*** Opening GIVEN ENTRIES ***

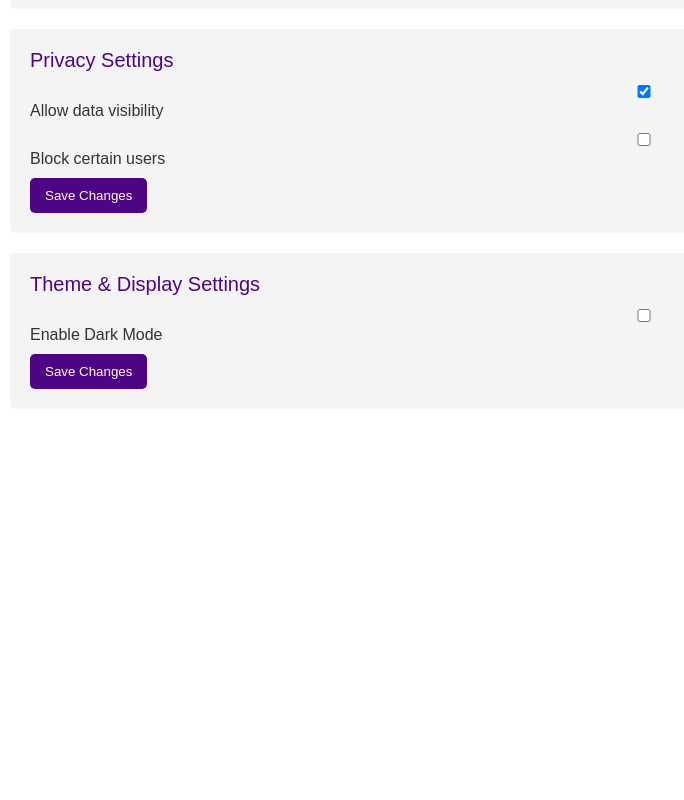
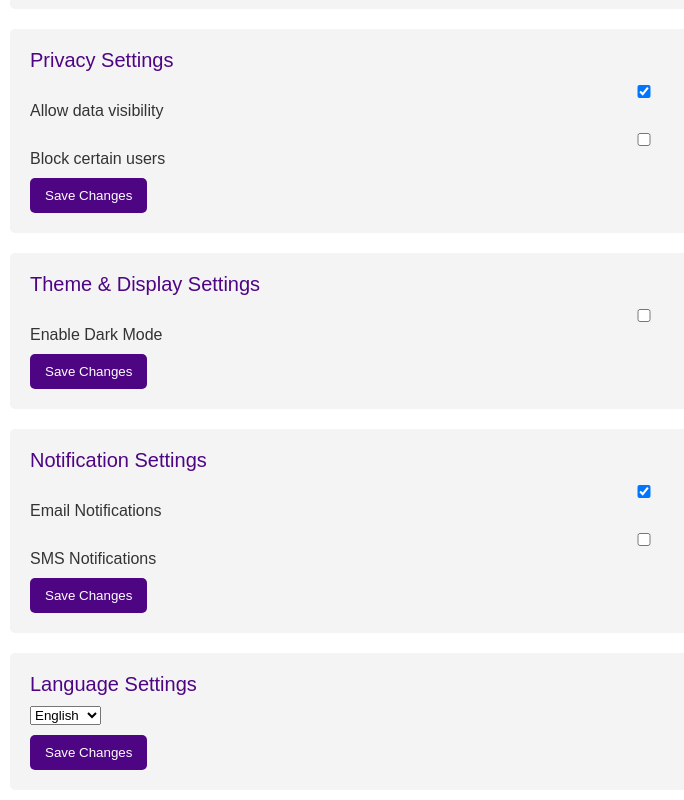
Before and after one commit to Frank1t/ARTIFAX, a plain HTML site: page settings.html in a window 1280 px wide. Shown: the part 388-1188 px from the top of the page, without its empty margins (0-684 px from the left). Before the commit the page ends 807 px from the top, so only its background shows below. Drawn offline with Linux system fonts and the light colour scheme.

Commit message:
Update settings.html

```diff
--- a/settings.html
+++ b/settings.html
@@ -16,6 +16,7 @@
             flex-direction: column;
             min-height: 100vh;
             position: relative;
+            transition: background-color 0.3s, color 0.3s;
         }
 
         /* Header */
@@ -32,6 +33,7 @@
             margin: 10px;
             background-color: #f4f4f4; /* Light background for panels */
             border-radius: 5px;
+            transition: background-color 0.3s;
         }
 
         .panel-title {
@@ -89,9 +91,13 @@
         body.dark-mode .save-btn {
             background-color: #5c4b8a; /* Slightly different color for dark mode */
         }
+
+        body.dark-mode .panel-title {
+            color: white; /* Change panel title to white in dark mode */
+        }
     </style>
 </head>
-<body>
+<body onload="applyDarkMode()">
 
     <!-- Header -->
     <div class="header">
@@ -143,6 +149,37 @@
         <button class="save-btn" onclick="saveThemeSettings()">Save Changes</button>
     </div>
 
+    <!-- Notification settings panel -->
+    <div class="settings-panel">
+        <div class="panel-title">Notification Settings</div>
+        <div class="input-field">
+            <label>
+                <input type="checkbox" id="emailNotifications" checked> Email Notifications
+            </label>
+        </div>
+        <div class="input-field">
+            <label>
+                <input type="checkbox" id="smsNotifications"> SMS Notifications
+            </label>
+        </div>
+        <button class="save-btn" onclick="saveNotificationSettings()">Save Changes</button>
+    </div>
+
+    <!-- Language settings panel -->
+    <div class="settings-panel">
+        <div class="panel-title">Language Settings</div>
+        <div class="input-field">
+            <select id="languageSelect">
+                <option value="en">English</option>
+                <option value="es">Spanish</option>
+                <option value="fr">French</option>
+                <option value="de">German</option>
+                <option value="zh">Chinese</option>
+            </select>
+        </div>
+        <button class="save-btn" onclick="saveLanguageSettings()">Save Changes</button>
+    </div>
+
     <script>
         // Function to go back to the previous page
         function goBack() {
@@ -168,26 +205,56 @@
 
         // Function to toggle dark mode
         function toggleDarkMode() {
-            document.body.classList.toggle("dark-mode");
-            // Save dark mode preference to local storage or server
-            localStorage.setItem("darkMode", document.body.classList.contains("dark-mode"));
+            const darkModeEnabled = document.getElementById("darkMode").checked;
+            document.body.classList.toggle("dark-mode", darkModeEnabled);
+            // Save dark mode preference to local storage
+            localStorage.setItem("darkMode", darkModeEnabled);
+            // Update text colors on other pages (if necessary)
+            updateTextColors(darkModeEnabled);
         }
 
-        // Apply dark mode based on stored preference
-        window.onload = function() {
-            if (localStorage.getItem("darkMode") === "true") {
-                document.body.classList.add("dark-mode");
-                document.getElementById("darkMode").checked = true; // Check dark mode checkbox
-            }
-        };
+        // Function to apply dark mode settings to the entire site
+        function applyDarkMode() {
+            const darkModeEnabled = localStorage.getItem("darkMode") === "true";
+            document.body.classList.toggle("dark-mode", darkModeEnabled);
+            document.getElementById("darkMode").checked = darkModeEnabled; // Check dark mode checkbox
+            updateTextColors(darkModeEnabled);
+        }
+
+        // Update text colors for specified pages
+        function updateTextColors(isDarkMode) {
+            const elements = document.querySelectorAll('body, h1, h2, h3, p, .panel-title'); // Update more as needed
+            elements.forEach(element => {
+                if (isDarkMode) {
+                    if (element.style.color === "black" || element.style.color === "purple") {
+                        element.style.color = "white";
+                    }
+                } else {
+                    if (element.style.color === "white") {
+                        element.style.color = "black"; // Reset color when dark mode is off
+                    }
+                }
+            });
+        }
 
         // Function to save theme settings
         function saveThemeSettings() {
             const darkModeEnabled = document.getElementById("darkMode").checked;
-            // Save theme settings logic here (e.g., API call)
             alert("Theme settings saved!");
         }
+
+        // Function to save notification settings
+        function saveNotificationSettings() {
+            const emailNotifications = document.getElementById("emailNotifications").checked;
+            const smsNotifications = document.getElementById("smsNotifications").checked;
+            alert("Notification settings saved!");
+        }
+
+        // Function to save language settings
+        function saveLanguageSettings() {
+            const selectedLanguage = document.getElementById("languageSelect").value;
+            alert(`Language settings saved! Selected language: ${selectedLanguage}`);
+        }
     </script>
-
 </body>
-            </html>
+</html>
```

*** Closing GIVEN ENTRIES ***

-- PROBLEM TO SOLVE --
Pictures aside, give the data again exactly as it appears.

-- OUTPUT FOR THIS EXERCISE --
Before and after one commit to Frank1t/ARTIFAX, a plain HTML site: page settings.html in a window 1280 px wide. Shown: the part 388-1188 px from the top of the page, without its empty margins (0-684 px from the left). Before the commit the page ends 807 px from the top, so only its background shows below. Drawn offline with Linux system fonts and the light colour scheme.

Commit message:
Update settings.html

```diff
--- a/settings.html
+++ b/settings.html
@@ -16,6 +16,7 @@
             flex-direction: column;
             min-height: 100vh;
             position: relative;
+            transition: background-color 0.3s, color 0.3s;
         }
 
         /* Header */
@@ -32,6 +33,7 @@
             margin: 10px;
             background-color: #f4f4f4; /* Light background for panels */
             border-radius: 5px;
+            transition: background-color 0.3s;
         }
 
         .panel-title {
@@ -89,9 +91,13 @@
         body.dark-mode .save-btn {
             background-color: #5c4b8a; /* Slightly different color for dark mode */
         }
+
+        body.dark-mode .panel-title {
+            color: white; /* Change panel title to white in dark mode */
+        }
     </style>
 </head>
-<body>
+<body onload="applyDarkMode()">
 
     <!-- Header -->
     <div class="header">
@@ -143,6 +149,37 @@
         <button class="save-btn" onclick="saveThemeSettings()">Save Changes</button>
     </div>
 
+    <!-- Notification settings panel -->
+    <div class="settings-panel">
+        <div class="panel-title">Notification Settings</div>
+        <div class="input-field">
+            <label>
+                <input type="checkbox" id="emailNotifications" checked> Email Notifications
+            </label>
+        </div>
+        <div class="input-field">
+            <label>
+                <input type="checkbox" id="smsNotifications"> SMS Notifications
+            </label>
+        </div>
+        <button class="save-btn" onclick="saveNotificationSettings()">Save Changes</button>
+    </div>
+
+    <!-- Language settings panel -->
+    <div class="settings-panel">
+        <div class="panel-title">Language Settings</div>
+        <div class="input-field">
+            <select id="languageSelect">
+                <option value="en">English</option>
+                <option value="es">Spanish</option>
+                <option value="fr">French</option>
+                <option value="de">German</option>
+                <option value="zh">Chinese</option>
+            </select>
+        </div>
+        <button class="save-btn" onclick="saveLanguageSettings()">Save Changes</button>
+    </div>
+
     <script>
         // Function to go back to the previous page
         function goBack() {
@@ -168,26 +205,56 @@
 
         // Function to toggle dark mode
         function toggleDarkMode() {
-            document.body.classList.toggle("dark-mode");
-            // Save dark mode preference to local storage or server
-            localStorage.setItem("darkMode", document.body.classList.contains("dark-mode"));
+            const darkModeEnabled = document.getElementById("darkMode").checked;
+            document.body.classList.toggle("dark-mode", darkModeEnabled);
+            // Save dark mode preference to local storage
+            localStorage.setItem("darkMode", darkModeEnabled);
+            // Update text colors on other pages (if necessary)
+            updateTextColors(darkModeEnabled);
         }
 
-        // Apply dark mode based on stored preference
-        window.onload = function() {
-            if (localStorage.getItem("darkMode") === "true") {
-                document.body.classList.add("dark-mode");
-                document.getElementById("darkMode").checked = true; // Check dark mode checkbox
-            }
-        };
+        // Function to apply dark mode settings to the entire site
+        function applyDarkMode() {
+            const darkModeEnabled = localStorage.getItem("darkMode") === "true";
+            document.body.classList.toggle("dark-mode", darkModeEnabled);
+            document.getElementById("darkMode").checked = darkModeEnabled; // Check dark mode checkbox
+            updateTextColors(darkModeEnabled);
+        }
+
+        // Update text colors for specified pages
+        function updateTextColors(isDarkMode) {
+            const elements = document.querySelectorAll('body, h1, h2, h3, p, .panel-title'); // Update more as needed
+            elements.forEach(element => {
+                if (isDarkMode) {
+                    if (element.style.color === "black" || element.style.color === "purple") {
+                        element.style.color = "white";
+                    }
+                } else {
+                    if (element.style.color === "white") {
+                        element.style.color = "black"; // Reset color when dark mode is off
+                    }
+                }
+            });
+        }
 
         // Function to save theme settings
         function saveThemeSettings() {
             const darkModeEnabled = document.getElementById("darkMode").checked;
-            // Save theme settings logic here (e.g., API call)
             alert("Theme settings saved!");
         }
+
+        // Function to save notification settings
+        function saveNotificationSettings() {
+            const emailNotifications = document.getElementById("emailNotifications").checked;
+            const smsNotifications = document.getElementById("smsNotifications").checked;
+            alert("Notification settings saved!");
+        }
+
+        // Function to save language settings
+        function saveLanguageSettings() {
+            const selectedLanguage = document.getElementById("languageSelect").value;
+            alert(`Language settings saved! Selected language: ${selectedLanguage}`);
+        }
     </script>
-
 </body>
-            </html>
+</html>
```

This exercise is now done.